The University of Detroit Jesuit High School announced this week it will begin construction on a new state-of-the-art facility for the in-demand subjects of science, technology, engineering and math.
The school, which only enrolls boys, has been a bedrock of the city for more than 130 years, and it’s one of the few Catholic schools that have stayed in Detroit.
As Mayor Mike Duggan said at the event: “I applaud U of D Jesuit’s commitment to providing young men in the city of Detroit with access to a world-class education and the opportunity to make a difference for the rest of their lives.”
The mayor is right, but of the 900 students that attend the Jesuit High School and Academy, only 20 percent live in Detroit. Just think how many more Detroit students could enjoy attending this kind of school if Michigan allowed public dollars to flow in some fashion to private schools.
That’s not a possibility now because the state has one of the most restrictive constitutional amendments in America related to school vouchers.
So while at least 20 states now have some kind of publicly-funded private school option for families, including some of this state’s closest neighbors, Michigan remains out of the loop. At a time when the state persistently lags the rest of the U.S. in its test scores—especially schools in Detroit—families should have as many choices as possible for ensuring their children get a good education.
The state constitution, amended in 1970 to block private school funding and upheld by voters in 2000, specifically says vouchers and tax credits for nonpublic schools are out of the question. But some education reform advocates in Michigan are considering a push for the latest school choice innovation: education savings accounts.
These accounts have been in the news lately, as Nevada recently passed the most sweeping ESA program in the country—opening the savings accounts to every student in the state.

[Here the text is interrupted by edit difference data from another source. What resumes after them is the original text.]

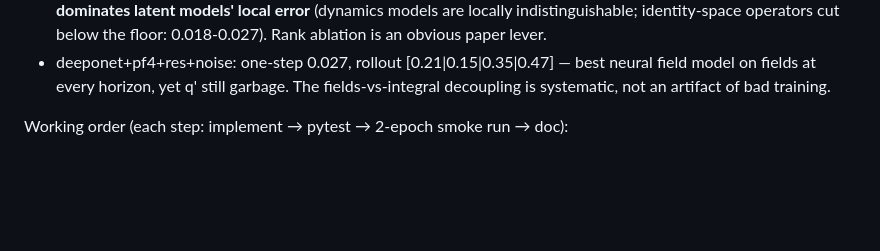
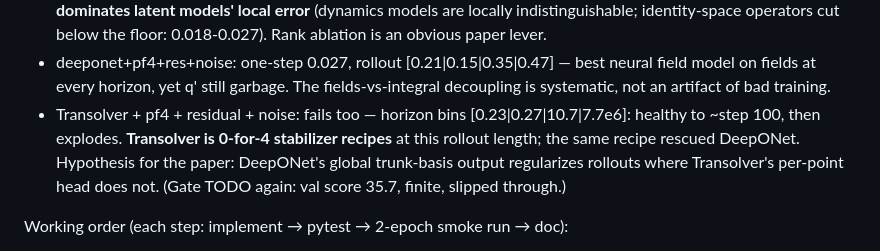
Before and after one commit to tgbaffetti/FlameBench, a Markdown page: WORKLOG.md, the part around the change. Rendered like a GitHub page; blank space fills up the shorter version.

Commit message:
docs(worklog): Transolver 0-for-4 stabilizer recipes — clean negative result
Co-Authored-By: Claude Fable 5 <noreply@anthropic.com>
Claude-Session: https://claude.ai/code/session_01Hku7mkAFFQPpEbLENi6WrU

```diff
--- a/WORKLOG.md
+++ b/WORKLOG.md
@@ -205,6 +205,11 @@ New metrics on the single-step operator runs (sine_f10_A03, mean nRMSE):
 - deeponet+pf4+res+noise: one-step 0.027, rollout [0.21|0.15|0.35|0.47] — best neural field
   model on fields at every horizon, yet q' still garbage. The fields-vs-integral decoupling
   is systematic, not an artifact of bad training.
+- Transolver + pf4 + residual + noise: fails too — horizon bins [0.23|0.27|10.7|7.7e6]: healthy
+  to ~step 100, then explodes. **Transolver is 0-for-4 stabilizer recipes** at this rollout
+  length; the same recipe rescued DeepONet. Hypothesis for the paper: DeepONet's global
+  trunk-basis output regularizes rollouts where Transolver's per-point head does not.
+  (Gate TODO again: val score 35.7, finite, slipped through.)
 
 Working order (each step: implement → pytest → 2-epoch smoke run → doc):
 1. DMDc + persistence configs, smoke-tested. 2. 0-D flame-response baseline (q' from `mix:Q` +
```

Other states that have used them, like Arizona and Florida, allocate the accounts on a more restricted basis, such as for special needs students or those attending failing schools.
The ESA model works much like a health savings account, with the state placing the per-student allowance into an account that parents can access how they choose.
And this model has stood up to court challenges, even in states with amendments that block vouchers.
That’s because the savings accounts give parents the direct ability to handpick their child’s education options, from classes at a local public school to tuition at a private school.
“It enables parents to be contractors,” says Lindsey Burke, education policy expert at the Heritage Foundation.
But Michigan’s amendment goes further than the other 37 states that prevent vouchers. It blocks “any payment, credit, tax benefit, exemption or deduction, tuition voucher, subsidy, grant or loan of public monies or property, directly or indirectly” for use at a private school.
Gary Naeyaert, executive director of the Great Lakes Education Project, is working to spearhead an effort to introduce the ESA option in Michigan as a narrow carve-out for students with special needs. His organization is currently sorting through the legal challenges such legislation would inevitably face, but Naeyaert thinks this is the best option the state has to work around its restrictive anti-choice amendment.
It could also open doors for more sweeping changes down the road. Naeyaert believes that if these savings accounts would hold up in court, then the voucher issue could be brought back to voters. A voter-approved amendment is necessary to alter the state constitution.
“This would be laying the groundwork for elimination at the ballot box,” Naeyaert says.
The state already allows shared-time instruction, which as the Citizens Research Council of Michigan has pointed out provides public funding for nonpublic school students to take elective courses at public schools. So some crossover exists now.
Education savings accounts are a long shot in Michigan, but given their track record in other states, it’s worth a try.
“They are such a robust option,” Burke says.